The defendants each sought discretionary review at Division One of the Court of Appeals of the trial court's decision. That court certified both cases to this court. We accepted review and consolidated the cases for hearing.
Cronin and Roberts each contend that the trial court erred when it denied their motions to strike the notice of special sentencing proceedings for what they claimed was improper service of the notices. RCW 10.95.040 governs the filing and service of such notices. It provides, in pertinent part, as follows:

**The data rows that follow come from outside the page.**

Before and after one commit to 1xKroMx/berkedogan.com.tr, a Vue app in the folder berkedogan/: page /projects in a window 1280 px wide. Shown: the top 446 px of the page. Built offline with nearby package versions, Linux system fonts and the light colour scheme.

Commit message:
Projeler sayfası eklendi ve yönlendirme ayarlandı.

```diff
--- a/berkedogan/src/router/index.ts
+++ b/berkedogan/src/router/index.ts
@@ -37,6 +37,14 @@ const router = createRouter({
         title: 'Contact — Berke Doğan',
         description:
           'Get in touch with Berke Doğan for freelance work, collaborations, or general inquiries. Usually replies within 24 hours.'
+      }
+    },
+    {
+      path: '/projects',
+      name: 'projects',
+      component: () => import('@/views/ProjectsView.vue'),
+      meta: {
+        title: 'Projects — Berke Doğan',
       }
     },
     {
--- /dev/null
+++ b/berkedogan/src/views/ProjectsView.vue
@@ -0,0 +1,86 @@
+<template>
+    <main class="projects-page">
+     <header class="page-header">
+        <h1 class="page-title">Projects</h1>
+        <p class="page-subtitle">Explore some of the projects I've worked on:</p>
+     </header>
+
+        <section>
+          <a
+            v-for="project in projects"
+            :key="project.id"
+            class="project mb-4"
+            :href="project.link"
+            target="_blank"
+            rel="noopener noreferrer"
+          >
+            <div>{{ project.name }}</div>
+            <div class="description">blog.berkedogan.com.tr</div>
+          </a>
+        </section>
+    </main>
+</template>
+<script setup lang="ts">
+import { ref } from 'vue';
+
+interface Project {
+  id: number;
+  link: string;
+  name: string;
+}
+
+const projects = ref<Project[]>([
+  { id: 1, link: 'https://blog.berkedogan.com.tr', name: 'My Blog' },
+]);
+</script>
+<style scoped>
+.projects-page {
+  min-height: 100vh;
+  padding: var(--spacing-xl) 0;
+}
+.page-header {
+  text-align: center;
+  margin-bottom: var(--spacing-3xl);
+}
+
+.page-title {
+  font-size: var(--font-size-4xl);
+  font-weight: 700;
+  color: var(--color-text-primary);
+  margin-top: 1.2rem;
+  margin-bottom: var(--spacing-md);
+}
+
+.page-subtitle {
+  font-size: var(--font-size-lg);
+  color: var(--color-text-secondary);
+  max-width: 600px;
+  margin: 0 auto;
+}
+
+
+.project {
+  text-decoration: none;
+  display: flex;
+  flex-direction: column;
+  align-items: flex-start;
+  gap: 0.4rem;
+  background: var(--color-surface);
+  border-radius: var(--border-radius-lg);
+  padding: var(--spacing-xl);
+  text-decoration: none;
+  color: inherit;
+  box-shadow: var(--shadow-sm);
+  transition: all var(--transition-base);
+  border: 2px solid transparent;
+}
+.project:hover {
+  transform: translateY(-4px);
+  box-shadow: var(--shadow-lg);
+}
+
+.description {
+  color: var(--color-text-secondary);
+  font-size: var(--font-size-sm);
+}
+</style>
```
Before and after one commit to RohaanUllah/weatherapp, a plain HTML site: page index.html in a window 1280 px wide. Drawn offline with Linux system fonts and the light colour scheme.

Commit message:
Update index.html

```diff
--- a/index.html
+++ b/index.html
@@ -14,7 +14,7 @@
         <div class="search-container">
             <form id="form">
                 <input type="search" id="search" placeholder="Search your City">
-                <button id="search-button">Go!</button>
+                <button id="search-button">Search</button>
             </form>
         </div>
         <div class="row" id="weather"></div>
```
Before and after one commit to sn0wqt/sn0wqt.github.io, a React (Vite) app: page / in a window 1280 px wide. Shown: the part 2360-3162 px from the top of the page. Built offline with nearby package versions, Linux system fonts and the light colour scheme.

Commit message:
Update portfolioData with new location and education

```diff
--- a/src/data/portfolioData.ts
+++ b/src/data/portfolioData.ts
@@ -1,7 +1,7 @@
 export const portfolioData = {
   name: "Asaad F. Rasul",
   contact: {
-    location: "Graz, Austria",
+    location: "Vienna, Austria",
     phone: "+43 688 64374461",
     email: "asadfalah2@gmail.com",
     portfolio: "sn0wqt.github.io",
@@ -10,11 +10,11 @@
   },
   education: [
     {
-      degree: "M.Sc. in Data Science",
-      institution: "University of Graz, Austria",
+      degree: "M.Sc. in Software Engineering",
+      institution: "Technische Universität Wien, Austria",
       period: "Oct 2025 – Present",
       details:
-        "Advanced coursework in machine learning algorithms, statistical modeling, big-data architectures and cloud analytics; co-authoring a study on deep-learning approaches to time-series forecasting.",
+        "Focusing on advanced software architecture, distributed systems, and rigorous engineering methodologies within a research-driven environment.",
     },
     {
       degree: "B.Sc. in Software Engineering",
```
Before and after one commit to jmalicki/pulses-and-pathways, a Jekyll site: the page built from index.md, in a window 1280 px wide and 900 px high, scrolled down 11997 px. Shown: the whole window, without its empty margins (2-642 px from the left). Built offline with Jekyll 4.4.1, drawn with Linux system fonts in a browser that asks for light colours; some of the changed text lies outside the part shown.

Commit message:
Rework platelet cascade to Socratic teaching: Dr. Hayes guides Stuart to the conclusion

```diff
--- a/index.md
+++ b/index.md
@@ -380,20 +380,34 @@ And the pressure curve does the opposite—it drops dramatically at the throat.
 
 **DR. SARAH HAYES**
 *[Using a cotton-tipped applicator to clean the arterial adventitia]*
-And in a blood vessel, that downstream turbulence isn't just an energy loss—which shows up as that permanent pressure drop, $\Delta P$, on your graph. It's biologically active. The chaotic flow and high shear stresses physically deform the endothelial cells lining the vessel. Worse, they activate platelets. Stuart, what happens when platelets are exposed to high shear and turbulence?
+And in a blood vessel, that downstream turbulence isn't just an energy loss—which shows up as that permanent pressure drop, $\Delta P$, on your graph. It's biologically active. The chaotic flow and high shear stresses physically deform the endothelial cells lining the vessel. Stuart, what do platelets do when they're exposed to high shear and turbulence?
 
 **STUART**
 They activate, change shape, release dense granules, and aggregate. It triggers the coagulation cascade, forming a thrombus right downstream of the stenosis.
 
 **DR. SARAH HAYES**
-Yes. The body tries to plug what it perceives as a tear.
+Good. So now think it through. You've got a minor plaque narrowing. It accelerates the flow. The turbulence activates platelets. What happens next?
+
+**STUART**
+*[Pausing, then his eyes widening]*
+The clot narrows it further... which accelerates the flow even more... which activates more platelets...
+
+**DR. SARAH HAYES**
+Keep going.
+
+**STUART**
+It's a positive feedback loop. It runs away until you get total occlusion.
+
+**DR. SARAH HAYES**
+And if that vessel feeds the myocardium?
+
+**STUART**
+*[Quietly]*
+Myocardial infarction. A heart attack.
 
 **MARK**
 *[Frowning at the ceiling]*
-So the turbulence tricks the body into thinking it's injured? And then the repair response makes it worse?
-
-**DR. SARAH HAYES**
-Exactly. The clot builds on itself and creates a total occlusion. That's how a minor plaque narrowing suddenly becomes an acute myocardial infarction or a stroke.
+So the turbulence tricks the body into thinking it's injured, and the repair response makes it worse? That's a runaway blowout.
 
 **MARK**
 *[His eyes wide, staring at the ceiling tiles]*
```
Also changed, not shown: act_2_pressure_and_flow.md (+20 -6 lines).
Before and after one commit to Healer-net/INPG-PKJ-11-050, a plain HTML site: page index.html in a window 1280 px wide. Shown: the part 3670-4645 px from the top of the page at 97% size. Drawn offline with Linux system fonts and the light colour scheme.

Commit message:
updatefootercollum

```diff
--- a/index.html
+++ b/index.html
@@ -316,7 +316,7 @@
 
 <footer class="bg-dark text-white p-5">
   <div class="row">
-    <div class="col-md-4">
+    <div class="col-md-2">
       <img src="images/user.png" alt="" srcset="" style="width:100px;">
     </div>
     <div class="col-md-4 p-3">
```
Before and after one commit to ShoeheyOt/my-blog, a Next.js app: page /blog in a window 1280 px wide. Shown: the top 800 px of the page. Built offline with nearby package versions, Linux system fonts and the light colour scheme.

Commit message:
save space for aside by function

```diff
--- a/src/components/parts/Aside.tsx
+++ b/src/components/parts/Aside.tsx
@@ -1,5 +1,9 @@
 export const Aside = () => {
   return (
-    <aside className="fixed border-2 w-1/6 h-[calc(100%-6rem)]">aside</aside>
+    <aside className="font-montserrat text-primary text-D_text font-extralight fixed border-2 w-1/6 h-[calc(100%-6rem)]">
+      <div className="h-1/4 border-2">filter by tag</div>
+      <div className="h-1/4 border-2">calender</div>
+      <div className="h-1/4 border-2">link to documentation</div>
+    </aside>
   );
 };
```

The notice of special sentencing proceeding shall be filed and served on the defendant or the defendant's attorney within thirty days after the defendant's arraignment upon the charge of aggravated first degree murder unless the court, for good cause shown, extends or reopens the period for filing and service of the notice. RCW 10.95.040(2). If the notice "is not filed and served as provided in this section, the prosecuting attorney may not request the death penalty." RCW 10.95.040(3). Because the notice was timely filed, but not served on either defendant, the sole issue before us is whether the notices were served on the attorneys for Cronin and Roberts by a method of service sufficient under RCW 10.95.040.
Cronin and Roberts both contend that in order to effect service on their attorneys under RCW 10.95.040, the prosecutor must obtain personal "hand-to-hand" service of the notice on the attorney it is seeking to serve. They urge upon us the notion that serving a notice of special sentencing proceeding is to be accomplished in the same manner as serving process to initiate a civil lawsuit. They point to the statute governing service of process in civil litigation, which provides that a summons must be served "personally, or by leaving a copy . . . at the house of his usual abode with some person of suitable age and discretion then resident therein." RCW 4.28.080(15).
The State, on the other hand, contends that attorneys may be served with the notice in the manner set forth in CR 5, a rule governing service in civil cases of pleadings and other papers, including notices, following service of the original complaint. That rule should have application here, they argue, because serving a notice of special sentencing proceeding is more ...